**Task description:**
Work out how many lines of the listing below contain the word "spinetoolbox". Respond with that number only.

**Recorded data:**
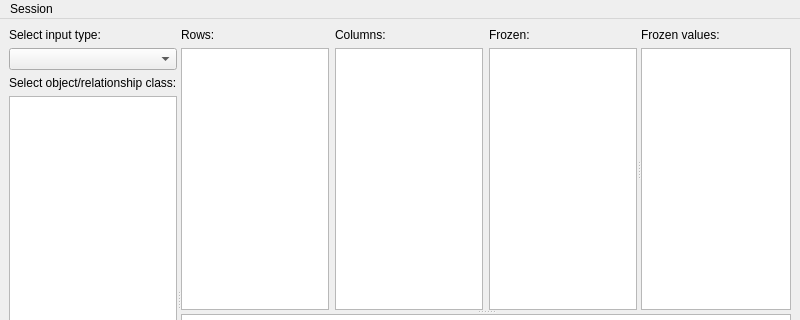
Old version of the form spinetoolbox/ui/tabular_view_form.ui in the repository spine-tools/Spine-Toolbox; both pictures show x 0 to 800 and y 0 to 320 of the 800 by 600 pixel window.
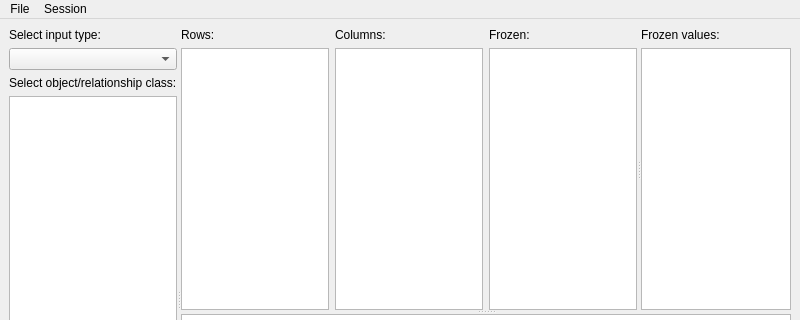
New version of the form. Custom widgets are drawn as their Qt base class.

Commit message:
Some additions to Tabular view and a small change to Data Store properties
Added:
- Building tabular_view_form.py into build_ui script
- Close menu item.
- Icons for all menu items (same as in tree and graph view)
- Shortcuts to menu items.

```diff
--- a/spinetoolbox/ui/tabular_view_form.ui
+++ b/spinetoolbox/ui/tabular_view_form.ui
@@ -168,6 +168,13 @@
     <addaction name="actionCommit"/>
     <addaction name="actionRollback"/>
    </widget>
+   <widget class="QMenu" name="menuFile">
+    <property name="title">
+     <string>File</string>
+    </property>
+    <addaction name="actionClose"/>
+   </widget>
+   <addaction name="menuFile"/>
    <addaction name="menuSession"/>
   </widget>
   <widget class="QStatusBar" name="statusbar"/>
```
Left out of the diff: 32 changed lines with no effect on the pictures. The commit also changes 10 other files.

**Solution below:**
3